▸ **RECORDS SUPPLIED**
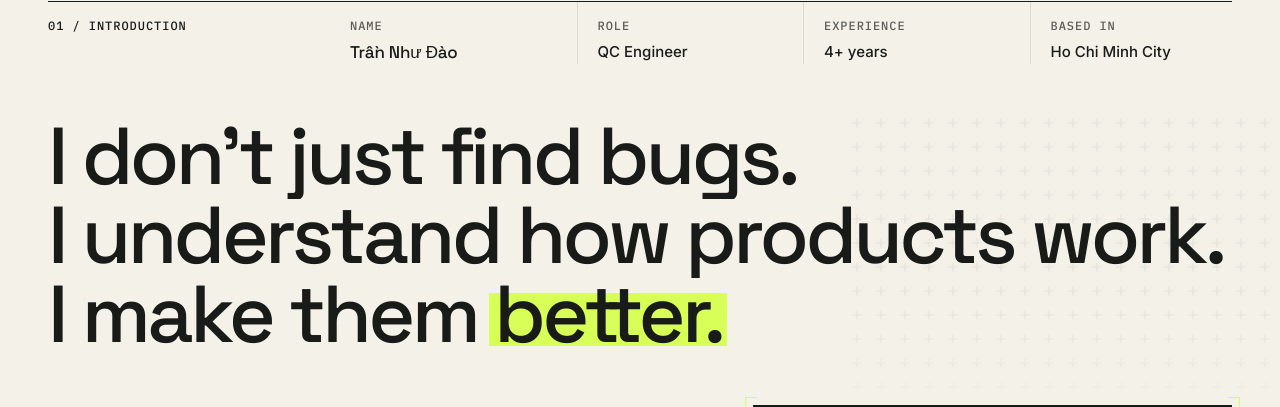
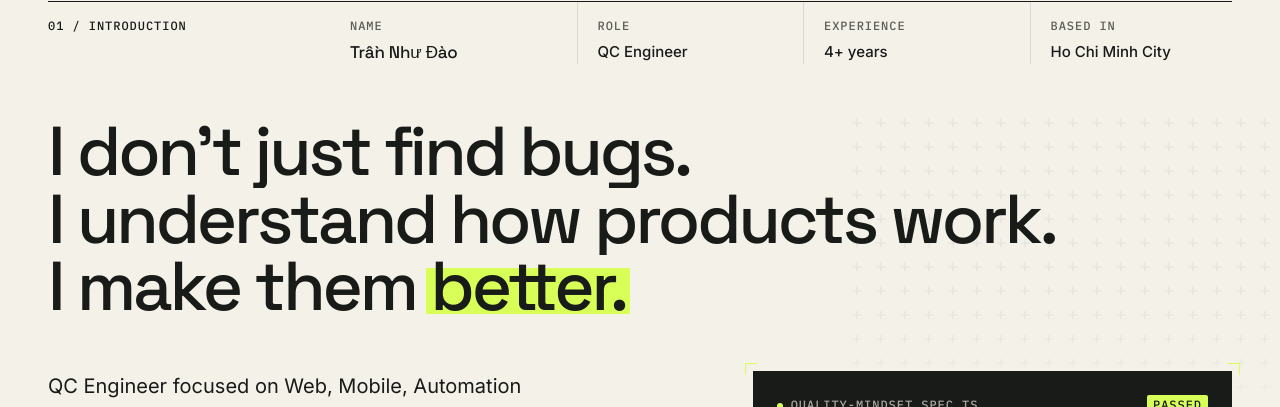
Before and after one commit to nhudao11/dao-portfolio, a Next.js app: page / in a window 1280 px wide. Shown: the part 111-518 px from the top of the page. Built offline with nearby package versions, Linux system fonts and the light colour scheme; no server answers.

Commit message:
Smaller hero headline and featured project title
Co-Authored-By: Claude Opus 5.5 <noreply@anthropic.com>
Claude-Session: https://claude.ai/code/session_01KwWK1ABy26hykB83YgEFh9

```diff
--- a/components/sections/Projects.tsx
+++ b/components/sections/Projects.tsx
@@ -133,7 +133,7 @@ function FeaturedProject({ facts, copy, labels, badge, shots }: { facts: Project
             <p className="label inline-flex items-center gap-2 bg-lime px-2 py-1 text-[#191b19]">
               01 · {badge}
             </p>
-            <h3 id={`title-${facts.id}`} className="mt-6 text-display-l">
+            <h3 id={`title-${facts.id}`} className="mt-5 text-display-l">
               {facts.name}
             </h3>
             <p className="label mt-4 text-muted">{copy.type}</p>
--- a/tailwind.config.ts
+++ b/tailwind.config.ts
@@ -38,8 +38,8 @@ const config: Config = {
         h3: ["24px", { lineHeight: "1.2", letterSpacing: "-0.015em" }],
         h2: ["clamp(28px, 3.4vw, 36px)", { lineHeight: "1.08", letterSpacing: "-0.025em" }],
         h1: ["clamp(36px, 5.5vw, 56px)", { lineHeight: "1", letterSpacing: "-0.035em" }],
-        "display-l": ["clamp(44px, 7vw, 80px)", { lineHeight: "0.95", letterSpacing: "-0.04em" }],
-        "display-xl": ["clamp(38px, 6.3vw, 92px)", { lineHeight: "0.92", letterSpacing: "-0.045em" }],
+        "display-l": ["clamp(36px, 4.8vw, 60px)", { lineHeight: "0.95", letterSpacing: "-0.04em" }],
+        "display-xl": ["clamp(34px, 5.4vw, 76px)", { lineHeight: "0.92", letterSpacing: "-0.045em" }],
       },
       borderRadius: { xs: "2px", pill: "999px" },
       spacing: { 18: "72px", 24: "96px", 40: "160px" },
```
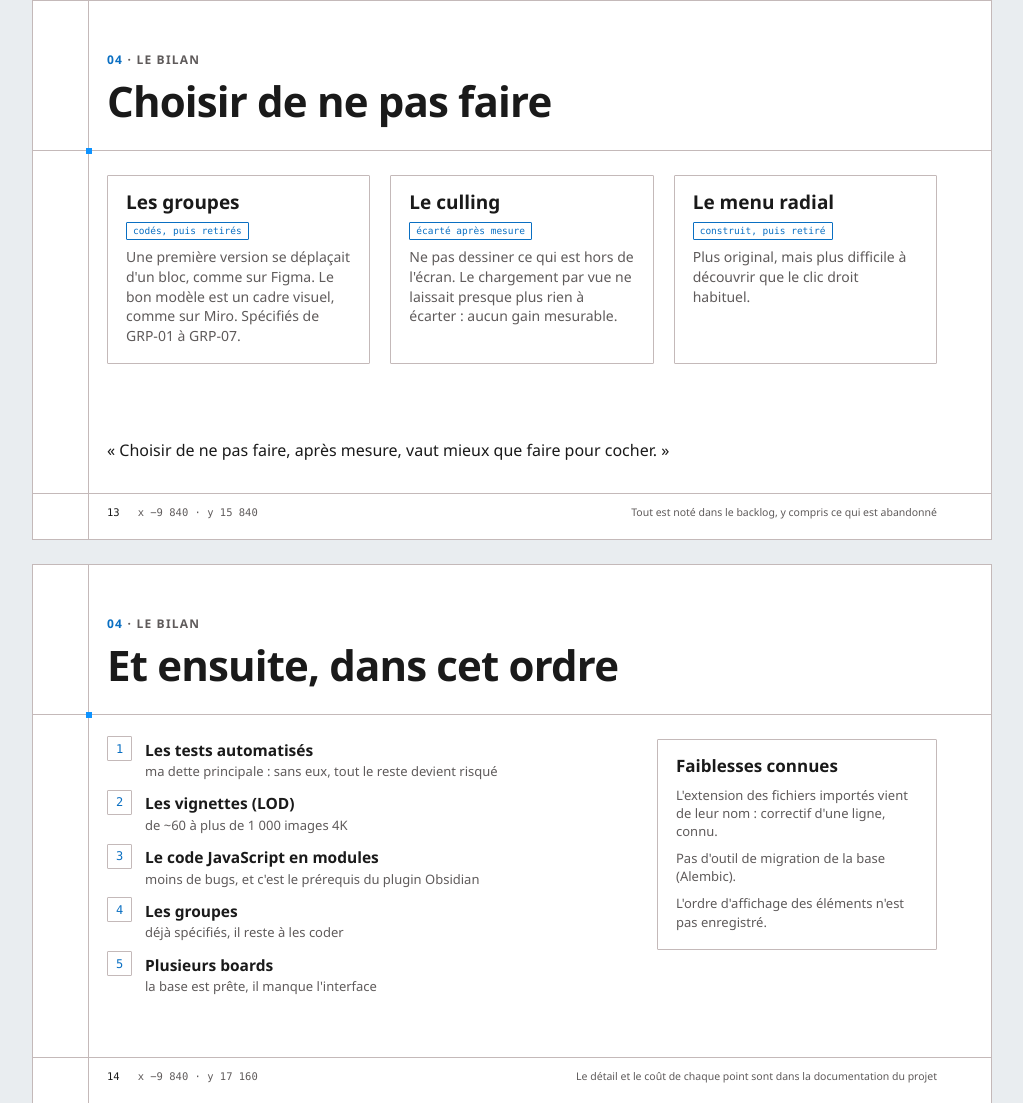
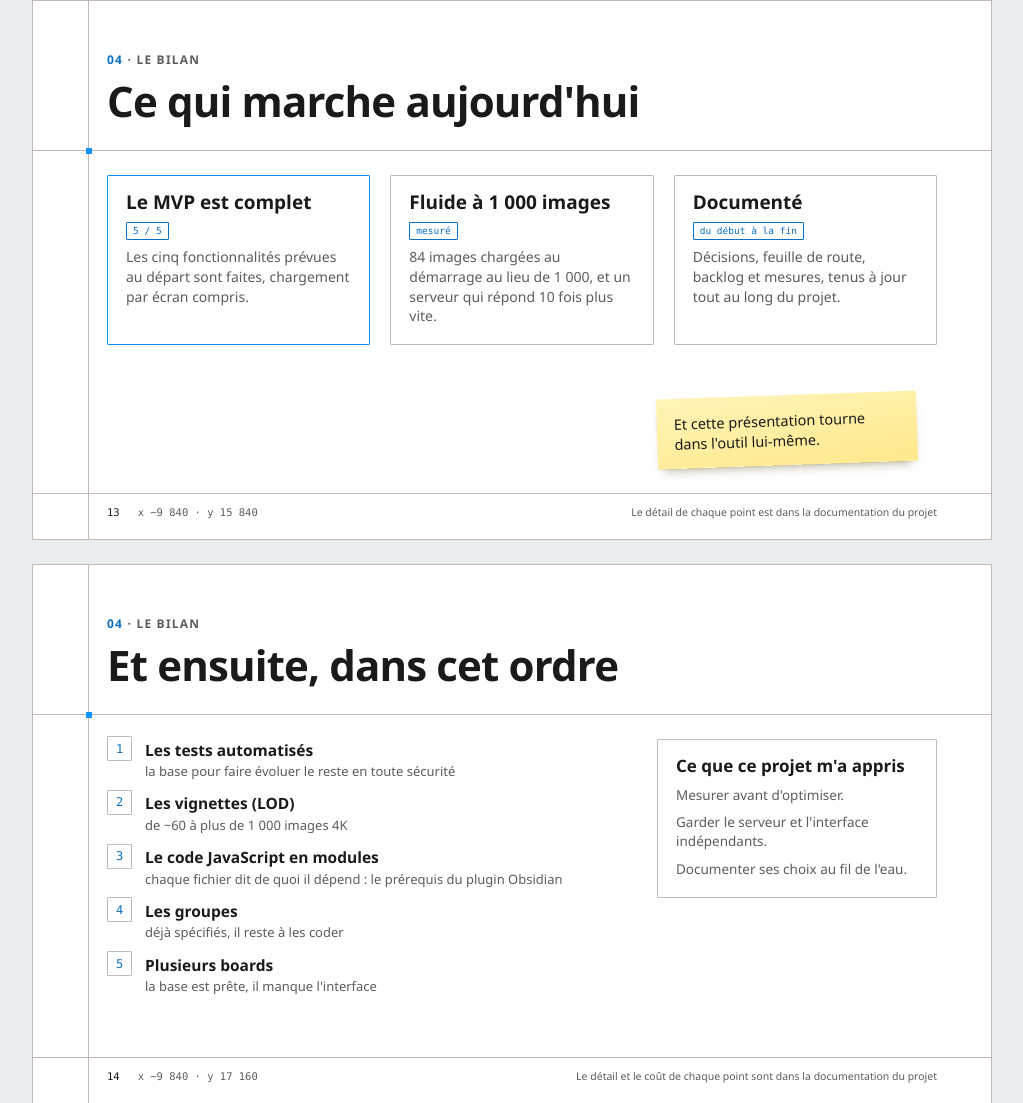
Before and after one commit to acps32/reference_manager, a plain HTML site: page docs/soutenance/slides/slides.html in a window 1280 px wide. Shown: the part 6792-7895 px from the top of the page, without its empty margins (128-1151 px from the left). Drawn offline with Linux system fonts and the light colour scheme.

Commit message:
End the defense on a positive review
Replace the "choosing not to do" slide with what works today (complete
MVP, measured fluidity at 1,000 images, documentation kept up to date),
and swap the known weaknesses on the next-steps slide for what the
project taught. Demo layout saved again before rebuilding the board.

Co-Authored-By: Claude Opus 5.5 <noreply@anthropic.com>

```diff
--- a/docs/soutenance/slides/slides.html
+++ b/docs/soutenance/slides/slides.html
@@ -415,26 +415,26 @@ kbd { display: inline-block; padding: 1px 10px; border: 1.5px solid var(--line);
 <section class="slide">
     <i class="line v"></i><i class="line h top"></i><i class="line h bottom"></i><i class="cross"></i>
     <p class="kicker"><span class="num">04</span> · Le bilan</p>
-    <h1>Choisir de ne pas faire</h1>
+    <h1>Ce qui marche aujourd'hui</h1>
     <div class="block cards3" style="left:150px;top:350px;width:1660px">
-        <article class="card">
-            <h3>Les groupes</h3>
-            <span class="tag">codés, puis retirés</span>
-            <p>Une première version se déplaçait d'un bloc, comme sur Figma. Le bon modèle est un cadre visuel, comme sur Miro. Spécifiés de GRP-01 à GRP-07.</p>
+        <article class="card accent">
+            <h3>Le MVP est complet</h3>
+            <span class="tag">5 / 5</span>
+            <p>Les cinq fonctionnalités prévues au départ sont faites, chargement par écran compris.</p>
         </article>
         <article class="card">
-            <h3>Le culling</h3>
-            <span class="tag">écarté après mesure</span>
-            <p>Ne pas dessiner ce qui est hors de l'écran. Le chargement par vue ne laissait presque plus rien à écarter&nbsp;: aucun gain mesurable.</p>
+            <h3>Fluide à <span class="nw">1 000</span> images</h3>
+            <span class="tag">mesuré</span>
+            <p>84 images chargées au démarrage au lieu de <span class="nw">1 000</span>, et un serveur qui répond 10 fois plus vite.</p>
         </article>
         <article class="card">
-            <h3>Le menu radial</h3>
-            <span class="tag">construit, puis retiré</span>
-            <p>Plus original, mais plus difficile à découvrir que le clic droit habituel.</p>
+            <h3>Documenté</h3>
+            <span class="tag">du début à la fin</span>
+            <p>Décisions, feuille de route, backlog et mesures, tenus à jour tout au long du projet.</p>
         </article>
     </div>
-    <p class="block quote" style="left:150px;top:880px">«&nbsp;Choisir de ne pas faire, après mesure, vaut mieux que faire pour cocher.&nbsp;»</p>
-    <div class="footer"><span class="page"></span><span class="where"></span><span class="end">Tout est noté dans le backlog, y compris ce qui est abandonné</span></div>
+    <p class="postit" style="left:1250px;top:790px;width:520px">Et cette présentation tourne dans l'outil lui-même.</p>
+    <div class="footer"><span class="page"></span><span class="where"></span><span class="end">Le détail de chaque point est dans la documentation du projet</span></div>
 </section>
 
 <section class="slide">
@@ -442,18 +442,18 @@ kbd { display: inline-block; padding: 1px 10px; border: 1.5px solid var(--line);
     <p class="kicker"><span class="num">04</span> · Le bilan</p>
     <h1>Et ensuite, dans cet ordre</h1>
     <ol class="block numbered" style="left:150px;top:350px;width:1000px;gap:24px">
-        <li><span class="step">1</span><p><b>Les tests automatisés</b><span class="what">ma dette principale&nbsp;: sans eux, tout le reste devient risqué</span></p></li>
+        <li><span class="step">1</span><p><b>Les tests automatisés</b><span class="what">la base pour faire évoluer le reste en toute sécurité</span></p></li>
         <li><span class="step">2</span><p><b>Les vignettes (LOD)</b><span class="what">de ~60 à plus de <span class="nw">1 000</span> images 4K</span></p></li>
-        <li><span class="step">3</span><p><b>Le code JavaScript en modules</b><span class="what">moins de bugs, et c'est le prérequis du plugin Obsidian</span></p></li>
+        <li><span class="step">3</span><p><b>Le code JavaScript en modules</b><span class="what">chaque fichier dit de quoi il dépend&nbsp;: le prérequis du plugin Obsidian</span></p></li>
         <li><span class="step">4</span><p><b>Les groupes</b><span class="what">déjà spécifiés, il reste à les coder</span></p></li>
         <li><span class="step">5</span><p><b>Plusieurs boards</b><span class="what">la base est prête, il manque l'interface</span></p></li>
     </ol>
     <aside class="block card" style="left:1250px;top:350px;width:560px">
-        <h3 style="font-size:34px">Faiblesses connues</h3>
-        <ul style="margin-top:20px;display:flex;flex-direction:column;gap:18px;font-size:26px;line-height:1.4;color:var(--ink-dim)">
-            <li>L'extension des fichiers importés vient de leur nom&nbsp;: correctif d'une ligne, connu.</li>
-            <li>Pas d'outil de migration de la base (Alembic).</li>
-            <li>L'ordre d'affichage des éléments n'est pas enregistré.</li>
+        <h3 style="font-size:34px">Ce que ce projet m'a appris</h3>
+        <ul style="margin-top:20px;display:flex;flex-direction:column;gap:18px;font-size:27px;line-height:1.4;color:var(--ink-dim)">
+            <li>Mesurer avant d'optimiser.</li>
+            <li>Garder le serveur et l'interface indépendants.</li>
+            <li>Documenter ses choix au fil de l'eau.</li>
         </ul>
     </aside>
     <div class="footer"><span class="page"></span><span class="where"></span><span class="end">Le détail et le coût de chaque point sont dans la documentation du projet</span></div>
```
Also changed, not shown: docs/soutenance/slides/png/slide-13.png, docs/soutenance/slides/png/slide-14.png.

▸ **TASK TO COMPLETE**
An exact copy of the listing is required; return it without any pictures.

▸ **TASK SOLUTION**
Before and after one commit to nhudao11/dao-portfolio, a Next.js app: page / in a window 1280 px wide. Shown: the part 111-518 px from the top of the page. Built offline with nearby package versions, Linux system fonts and the light colour scheme; no server answers.

Commit message:
Smaller hero headline and featured project title
Co-Authored-By: Claude Opus 5.5 <noreply@anthropic.com>
Claude-Session: https://claude.ai/code/session_01KwWK1ABy26hykB83YgEFh9

```diff
--- a/components/sections/Projects.tsx
+++ b/components/sections/Projects.tsx
@@ -133,7 +133,7 @@ function FeaturedProject({ facts, copy, labels, badge, shots }: { facts: Project
             <p className="label inline-flex items-center gap-2 bg-lime px-2 py-1 text-[#191b19]">
               01 · {badge}
             </p>
-            <h3 id={`title-${facts.id}`} className="mt-6 text-display-l">
+            <h3 id={`title-${facts.id}`} className="mt-5 text-display-l">
               {facts.name}
             </h3>
             <p className="label mt-4 text-muted">{copy.type}</p>
--- a/tailwind.config.ts
+++ b/tailwind.config.ts
@@ -38,8 +38,8 @@ const config: Config = {
         h3: ["24px", { lineHeight: "1.2", letterSpacing: "-0.015em" }],
         h2: ["clamp(28px, 3.4vw, 36px)", { lineHeight: "1.08", letterSpacing: "-0.025em" }],
         h1: ["clamp(36px, 5.5vw, 56px)", { lineHeight: "1", letterSpacing: "-0.035em" }],
-        "display-l": ["clamp(44px, 7vw, 80px)", { lineHeight: "0.95", letterSpacing: "-0.04em" }],
-        "display-xl": ["clamp(38px, 6.3vw, 92px)", { lineHeight: "0.92", letterSpacing: "-0.045em" }],
+        "display-l": ["clamp(36px, 4.8vw, 60px)", { lineHeight: "0.95", letterSpacing: "-0.04em" }],
+        "display-xl": ["clamp(34px, 5.4vw, 76px)", { lineHeight: "0.92", letterSpacing: "-0.045em" }],
       },
       borderRadius: { xs: "2px", pill: "999px" },
       spacing: { 18: "72px", 24: "96px", 40: "160px" },
```
Before and after one commit to acps32/reference_manager, a plain HTML site: page docs/soutenance/slides/slides.html in a window 1280 px wide. Shown: the part 6792-7895 px from the top of the page, without its empty margins (128-1151 px from the left). Drawn offline with Linux system fonts and the light colour scheme.

Commit message:
End the defense on a positive review
Replace the "choosing not to do" slide with what works today (complete
MVP, measured fluidity at 1,000 images, documentation kept up to date),
and swap the known weaknesses on the next-steps slide for what the
project taught. Demo layout saved again before rebuilding the board.

Co-Authored-By: Claude Opus 5.5 <noreply@anthropic.com>

```diff
--- a/docs/soutenance/slides/slides.html
+++ b/docs/soutenance/slides/slides.html
@@ -415,26 +415,26 @@ kbd { display: inline-block; padding: 1px 10px; border: 1.5px solid var(--line);
 <section class="slide">
     <i class="line v"></i><i class="line h top"></i><i class="line h bottom"></i><i class="cross"></i>
     <p class="kicker"><span class="num">04</span> · Le bilan</p>
-    <h1>Choisir de ne pas faire</h1>
+    <h1>Ce qui marche aujourd'hui</h1>
     <div class="block cards3" style="left:150px;top:350px;width:1660px">
-        <article class="card">
-            <h3>Les groupes</h3>
-            <span class="tag">codés, puis retirés</span>
-            <p>Une première version se déplaçait d'un bloc, comme sur Figma. Le bon modèle est un cadre visuel, comme sur Miro. Spécifiés de GRP-01 à GRP-07.</p>
+        <article class="card accent">
+            <h3>Le MVP est complet</h3>
+            <span class="tag">5 / 5</span>
+            <p>Les cinq fonctionnalités prévues au départ sont faites, chargement par écran compris.</p>
         </article>
         <article class="card">
-            <h3>Le culling</h3>
-            <span class="tag">écarté après mesure</span>
-            <p>Ne pas dessiner ce qui est hors de l'écran. Le chargement par vue ne laissait presque plus rien à écarter&nbsp;: aucun gain mesurable.</p>
+            <h3>Fluide à <span class="nw">1 000</span> images</h3>
+            <span class="tag">mesuré</span>
+            <p>84 images chargées au démarrage au lieu de <span class="nw">1 000</span>, et un serveur qui répond 10 fois plus vite.</p>
         </article>
         <article class="card">
-            <h3>Le menu radial</h3>
-            <span class="tag">construit, puis retiré</span>
-            <p>Plus original, mais plus difficile à découvrir que le clic droit habituel.</p>
+            <h3>Documenté</h3>
+            <span class="tag">du début à la fin</span>
+            <p>Décisions, feuille de route, backlog et mesures, tenus à jour tout au long du projet.</p>
         </article>
     </div>
-    <p class="block quote" style="left:150px;top:880px">«&nbsp;Choisir de ne pas faire, après mesure, vaut mieux que faire pour cocher.&nbsp;»</p>
-    <div class="footer"><span class="page"></span><span class="where"></span><span class="end">Tout est noté dans le backlog, y compris ce qui est abandonné</span></div>
+    <p class="postit" style="left:1250px;top:790px;width:520px">Et cette présentation tourne dans l'outil lui-même.</p>
+    <div class="footer"><span class="page"></span><span class="where"></span><span class="end">Le détail de chaque point est dans la documentation du projet</span></div>
 </section>
 
 <section class="slide">
@@ -442,18 +442,18 @@ kbd { display: inline-block; padding: 1px 10px; border: 1.5px solid var(--line);
     <p class="kicker"><span class="num">04</span> · Le bilan</p>
     <h1>Et ensuite, dans cet ordre</h1>
     <ol class="block numbered" style="left:150px;top:350px;width:1000px;gap:24px">
-        <li><span class="step">1</span><p><b>Les tests automatisés</b><span class="what">ma dette principale&nbsp;: sans eux, tout le reste devient risqué</span></p></li>
+        <li><span class="step">1</span><p><b>Les tests automatisés</b><span class="what">la base pour faire évoluer le reste en toute sécurité</span></p></li>
         <li><span class="step">2</span><p><b>Les vignettes (LOD)</b><span class="what">de ~60 à plus de <span class="nw">1 000</span> images 4K</span></p></li>
-        <li><span class="step">3</span><p><b>Le code JavaScript en modules</b><span class="what">moins de bugs, et c'est le prérequis du plugin Obsidian</span></p></li>
+        <li><span class="step">3</span><p><b>Le code JavaScript en modules</b><span class="what">chaque fichier dit de quoi il dépend&nbsp;: le prérequis du plugin Obsidian</span></p></li>
         <li><span class="step">4</span><p><b>Les groupes</b><span class="what">déjà spécifiés, il reste à les coder</span></p></li>
         <li><span class="step">5</span><p><b>Plusieurs boards</b><span class="what">la base est prête, il manque l'interface</span></p></li>
     </ol>
     <aside class="block card" style="left:1250px;top:350px;width:560px">
-        <h3 style="font-size:34px">Faiblesses connues</h3>
-        <ul style="margin-top:20px;display:flex;flex-direction:column;gap:18px;font-size:26px;line-height:1.4;color:var(--ink-dim)">
-            <li>L'extension des fichiers importés vient de leur nom&nbsp;: correctif d'une ligne, connu.</li>
-            <li>Pas d'outil de migration de la base (Alembic).</li>
-            <li>L'ordre d'affichage des éléments n'est pas enregistré.</li>
+        <h3 style="font-size:34px">Ce que ce projet m'a appris</h3>
+        <ul style="margin-top:20px;display:flex;flex-direction:column;gap:18px;font-size:27px;line-height:1.4;color:var(--ink-dim)">
+            <li>Mesurer avant d'optimiser.</li>
+            <li>Garder le serveur et l'interface indépendants.</li>
+            <li>Documenter ses choix au fil de l'eau.</li>
         </ul>
     </aside>
     <div class="footer"><span class="page"></span><span class="where"></span><span class="end">Le détail et le coût de chaque point sont dans la documentation du projet</span></div>
```
Also changed, not shown: docs/soutenance/slides/png/slide-13.png, docs/soutenance/slides/png/slide-14.png.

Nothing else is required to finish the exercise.